> **Available records**
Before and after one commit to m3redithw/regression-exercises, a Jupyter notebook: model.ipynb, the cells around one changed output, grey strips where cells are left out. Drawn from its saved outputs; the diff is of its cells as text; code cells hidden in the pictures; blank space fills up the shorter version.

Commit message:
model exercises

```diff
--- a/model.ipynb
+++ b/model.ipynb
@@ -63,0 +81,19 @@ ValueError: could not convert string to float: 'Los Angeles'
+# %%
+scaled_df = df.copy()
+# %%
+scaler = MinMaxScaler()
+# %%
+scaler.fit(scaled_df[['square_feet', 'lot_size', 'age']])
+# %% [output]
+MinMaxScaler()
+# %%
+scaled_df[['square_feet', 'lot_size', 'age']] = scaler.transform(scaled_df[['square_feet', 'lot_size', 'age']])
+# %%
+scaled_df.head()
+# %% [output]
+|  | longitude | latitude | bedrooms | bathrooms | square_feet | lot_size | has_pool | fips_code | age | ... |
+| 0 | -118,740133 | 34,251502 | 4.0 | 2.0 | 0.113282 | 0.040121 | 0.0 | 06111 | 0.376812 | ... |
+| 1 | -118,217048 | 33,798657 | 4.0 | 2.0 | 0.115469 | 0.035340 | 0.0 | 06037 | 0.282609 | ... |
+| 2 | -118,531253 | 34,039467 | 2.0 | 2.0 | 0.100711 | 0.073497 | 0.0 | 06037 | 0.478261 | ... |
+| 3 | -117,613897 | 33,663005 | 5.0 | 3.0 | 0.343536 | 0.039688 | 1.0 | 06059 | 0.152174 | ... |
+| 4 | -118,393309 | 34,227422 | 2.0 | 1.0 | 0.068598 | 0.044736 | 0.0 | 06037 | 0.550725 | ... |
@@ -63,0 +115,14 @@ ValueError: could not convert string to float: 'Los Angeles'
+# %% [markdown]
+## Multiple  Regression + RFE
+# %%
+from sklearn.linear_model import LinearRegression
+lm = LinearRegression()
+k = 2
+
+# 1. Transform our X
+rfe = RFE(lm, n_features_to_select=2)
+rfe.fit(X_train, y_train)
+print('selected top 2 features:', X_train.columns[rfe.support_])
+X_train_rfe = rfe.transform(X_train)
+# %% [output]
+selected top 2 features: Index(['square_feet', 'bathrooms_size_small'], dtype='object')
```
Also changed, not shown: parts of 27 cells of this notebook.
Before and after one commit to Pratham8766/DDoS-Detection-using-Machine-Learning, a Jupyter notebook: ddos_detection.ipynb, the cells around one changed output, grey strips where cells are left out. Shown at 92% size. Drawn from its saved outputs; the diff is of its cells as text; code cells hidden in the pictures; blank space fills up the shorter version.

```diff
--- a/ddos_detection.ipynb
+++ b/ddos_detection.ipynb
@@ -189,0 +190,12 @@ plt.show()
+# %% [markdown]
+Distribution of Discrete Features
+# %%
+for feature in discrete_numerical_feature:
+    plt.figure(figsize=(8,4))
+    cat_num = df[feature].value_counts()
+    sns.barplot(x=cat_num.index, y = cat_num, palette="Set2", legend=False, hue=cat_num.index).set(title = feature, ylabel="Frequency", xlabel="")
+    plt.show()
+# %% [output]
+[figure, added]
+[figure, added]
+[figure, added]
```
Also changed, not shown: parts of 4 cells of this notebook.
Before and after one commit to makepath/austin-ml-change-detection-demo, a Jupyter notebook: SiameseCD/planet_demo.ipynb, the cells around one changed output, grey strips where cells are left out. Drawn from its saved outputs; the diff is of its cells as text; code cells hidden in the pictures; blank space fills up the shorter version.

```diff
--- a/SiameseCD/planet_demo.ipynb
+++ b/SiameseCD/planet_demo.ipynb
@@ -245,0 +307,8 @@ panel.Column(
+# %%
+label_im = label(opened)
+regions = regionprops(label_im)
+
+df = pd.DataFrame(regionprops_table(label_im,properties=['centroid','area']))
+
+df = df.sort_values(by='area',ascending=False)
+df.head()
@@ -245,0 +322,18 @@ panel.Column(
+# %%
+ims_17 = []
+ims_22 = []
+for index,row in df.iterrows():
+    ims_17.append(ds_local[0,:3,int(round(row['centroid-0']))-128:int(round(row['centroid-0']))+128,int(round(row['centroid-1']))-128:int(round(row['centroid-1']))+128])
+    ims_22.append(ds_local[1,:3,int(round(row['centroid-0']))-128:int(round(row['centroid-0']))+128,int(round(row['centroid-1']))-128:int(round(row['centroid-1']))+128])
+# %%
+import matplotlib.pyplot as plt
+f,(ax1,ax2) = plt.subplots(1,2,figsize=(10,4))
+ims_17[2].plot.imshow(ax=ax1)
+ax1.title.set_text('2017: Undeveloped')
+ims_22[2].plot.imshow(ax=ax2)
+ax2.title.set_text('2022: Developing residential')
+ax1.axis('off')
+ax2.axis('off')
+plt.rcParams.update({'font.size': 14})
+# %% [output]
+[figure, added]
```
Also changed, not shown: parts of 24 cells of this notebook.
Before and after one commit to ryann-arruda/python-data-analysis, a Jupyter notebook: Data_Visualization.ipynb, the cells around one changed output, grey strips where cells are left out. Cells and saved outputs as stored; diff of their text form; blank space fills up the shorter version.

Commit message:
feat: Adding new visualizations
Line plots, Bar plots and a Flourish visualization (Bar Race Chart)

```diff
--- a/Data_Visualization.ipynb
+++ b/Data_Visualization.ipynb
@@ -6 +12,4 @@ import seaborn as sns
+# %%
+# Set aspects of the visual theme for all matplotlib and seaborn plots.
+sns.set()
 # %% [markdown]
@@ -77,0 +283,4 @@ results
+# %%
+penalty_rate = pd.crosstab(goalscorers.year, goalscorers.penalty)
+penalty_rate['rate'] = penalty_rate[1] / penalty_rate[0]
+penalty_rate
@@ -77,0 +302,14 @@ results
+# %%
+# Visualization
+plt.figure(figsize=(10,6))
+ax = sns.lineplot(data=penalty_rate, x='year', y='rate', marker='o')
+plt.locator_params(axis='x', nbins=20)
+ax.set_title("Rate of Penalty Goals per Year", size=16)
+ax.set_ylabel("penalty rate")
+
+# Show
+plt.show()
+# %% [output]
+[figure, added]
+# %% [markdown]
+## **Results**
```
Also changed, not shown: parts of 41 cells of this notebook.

> **What the task asks**
Write out every entry once more, precisely as it stands.

> **Task solution**
Before and after one commit to m3redithw/regression-exercises, a Jupyter notebook: model.ipynb, the cells around one changed output, grey strips where cells are left out. Drawn from its saved outputs; the diff is of its cells as text; code cells hidden in the pictures; blank space fills up the shorter version.

Commit message:
model exercises

```diff
--- a/model.ipynb
+++ b/model.ipynb
@@ -63,0 +81,19 @@ ValueError: could not convert string to float: 'Los Angeles'
+# %%
+scaled_df = df.copy()
+# %%
+scaler = MinMaxScaler()
+# %%
+scaler.fit(scaled_df[['square_feet', 'lot_size', 'age']])
+# %% [output]
+MinMaxScaler()
+# %%
+scaled_df[['square_feet', 'lot_size', 'age']] = scaler.transform(scaled_df[['square_feet', 'lot_size', 'age']])
+# %%
+scaled_df.head()
+# %% [output]
+|  | longitude | latitude | bedrooms | bathrooms | square_feet | lot_size | has_pool | fips_code | age | ... |
+| 0 | -118,740133 | 34,251502 | 4.0 | 2.0 | 0.113282 | 0.040121 | 0.0 | 06111 | 0.376812 | ... |
+| 1 | -118,217048 | 33,798657 | 4.0 | 2.0 | 0.115469 | 0.035340 | 0.0 | 06037 | 0.282609 | ... |
+| 2 | -118,531253 | 34,039467 | 2.0 | 2.0 | 0.100711 | 0.073497 | 0.0 | 06037 | 0.478261 | ... |
+| 3 | -117,613897 | 33,663005 | 5.0 | 3.0 | 0.343536 | 0.039688 | 1.0 | 06059 | 0.152174 | ... |
+| 4 | -118,393309 | 34,227422 | 2.0 | 1.0 | 0.068598 | 0.044736 | 0.0 | 06037 | 0.550725 | ... |
@@ -63,0 +115,14 @@ ValueError: could not convert string to float: 'Los Angeles'
+# %% [markdown]
+## Multiple  Regression + RFE
+# %%
+from sklearn.linear_model import LinearRegression
+lm = LinearRegression()
+k = 2
+
+# 1. Transform our X
+rfe = RFE(lm, n_features_to_select=2)
+rfe.fit(X_train, y_train)
+print('selected top 2 features:', X_train.columns[rfe.support_])
+X_train_rfe = rfe.transform(X_train)
+# %% [output]
+selected top 2 features: Index(['square_feet', 'bathrooms_size_small'], dtype='object')
```
Also changed, not shown: parts of 27 cells of this notebook.
Before and after one commit to Pratham8766/DDoS-Detection-using-Machine-Learning, a Jupyter notebook: ddos_detection.ipynb, the cells around one changed output, grey strips where cells are left out. Shown at 92% size. Drawn from its saved outputs; the diff is of its cells as text; code cells hidden in the pictures; blank space fills up the shorter version.

```diff
--- a/ddos_detection.ipynb
+++ b/ddos_detection.ipynb
@@ -189,0 +190,12 @@ plt.show()
+# %% [markdown]
+Distribution of Discrete Features
+# %%
+for feature in discrete_numerical_feature:
+    plt.figure(figsize=(8,4))
+    cat_num = df[feature].value_counts()
+    sns.barplot(x=cat_num.index, y = cat_num, palette="Set2", legend=False, hue=cat_num.index).set(title = feature, ylabel="Frequency", xlabel="")
+    plt.show()
+# %% [output]
+[figure, added]
+[figure, added]
+[figure, added]
```
Also changed, not shown: parts of 4 cells of this notebook.
Before and after one commit to makepath/austin-ml-change-detection-demo, a Jupyter notebook: SiameseCD/planet_demo.ipynb, the cells around one changed output, grey strips where cells are left out. Drawn from its saved outputs; the diff is of its cells as text; code cells hidden in the pictures; blank space fills up the shorter version.

```diff
--- a/SiameseCD/planet_demo.ipynb
+++ b/SiameseCD/planet_demo.ipynb
@@ -245,0 +307,8 @@ panel.Column(
+# %%
+label_im = label(opened)
+regions = regionprops(label_im)
+
+df = pd.DataFrame(regionprops_table(label_im,properties=['centroid','area']))
+
+df = df.sort_values(by='area',ascending=False)
+df.head()
@@ -245,0 +322,18 @@ panel.Column(
+# %%
+ims_17 = []
+ims_22 = []
+for index,row in df.iterrows():
+    ims_17.append(ds_local[0,:3,int(round(row['centroid-0']))-128:int(round(row['centroid-0']))+128,int(round(row['centroid-1']))-128:int(round(row['centroid-1']))+128])
+    ims_22.append(ds_local[1,:3,int(round(row['centroid-0']))-128:int(round(row['centroid-0']))+128,int(round(row['centroid-1']))-128:int(round(row['centroid-1']))+128])
+# %%
+import matplotlib.pyplot as plt
+f,(ax1,ax2) = plt.subplots(1,2,figsize=(10,4))
+ims_17[2].plot.imshow(ax=ax1)
+ax1.title.set_text('2017: Undeveloped')
+ims_22[2].plot.imshow(ax=ax2)
+ax2.title.set_text('2022: Developing residential')
+ax1.axis('off')
+ax2.axis('off')
+plt.rcParams.update({'font.size': 14})
+# %% [output]
+[figure, added]
```
Also changed, not shown: parts of 24 cells of this notebook.
Before and after one commit to ryann-arruda/python-data-analysis, a Jupyter notebook: Data_Visualization.ipynb, the cells around one changed output, grey strips where cells are left out. Cells and saved outputs as stored; diff of their text form; blank space fills up the shorter version.

Commit message:
feat: Adding new visualizations
Line plots, Bar plots and a Flourish visualization (Bar Race Chart)

```diff
--- a/Data_Visualization.ipynb
+++ b/Data_Visualization.ipynb
@@ -6 +12,4 @@ import seaborn as sns
+# %%
+# Set aspects of the visual theme for all matplotlib and seaborn plots.
+sns.set()
 # %% [markdown]
@@ -77,0 +283,4 @@ results
+# %%
+penalty_rate = pd.crosstab(goalscorers.year, goalscorers.penalty)
+penalty_rate['rate'] = penalty_rate[1] / penalty_rate[0]
+penalty_rate
@@ -77,0 +302,14 @@ results
+# %%
+# Visualization
+plt.figure(figsize=(10,6))
+ax = sns.lineplot(data=penalty_rate, x='year', y='rate', marker='o')
+plt.locator_params(axis='x', nbins=20)
+ax.set_title("Rate of Penalty Goals per Year", size=16)
+ax.set_ylabel("penalty rate")
+
+# Show
+plt.show()
+# %% [output]
+[figure, added]
+# %% [markdown]
+## **Results**
```
Also changed, not shown: parts of 41 cells of this notebook.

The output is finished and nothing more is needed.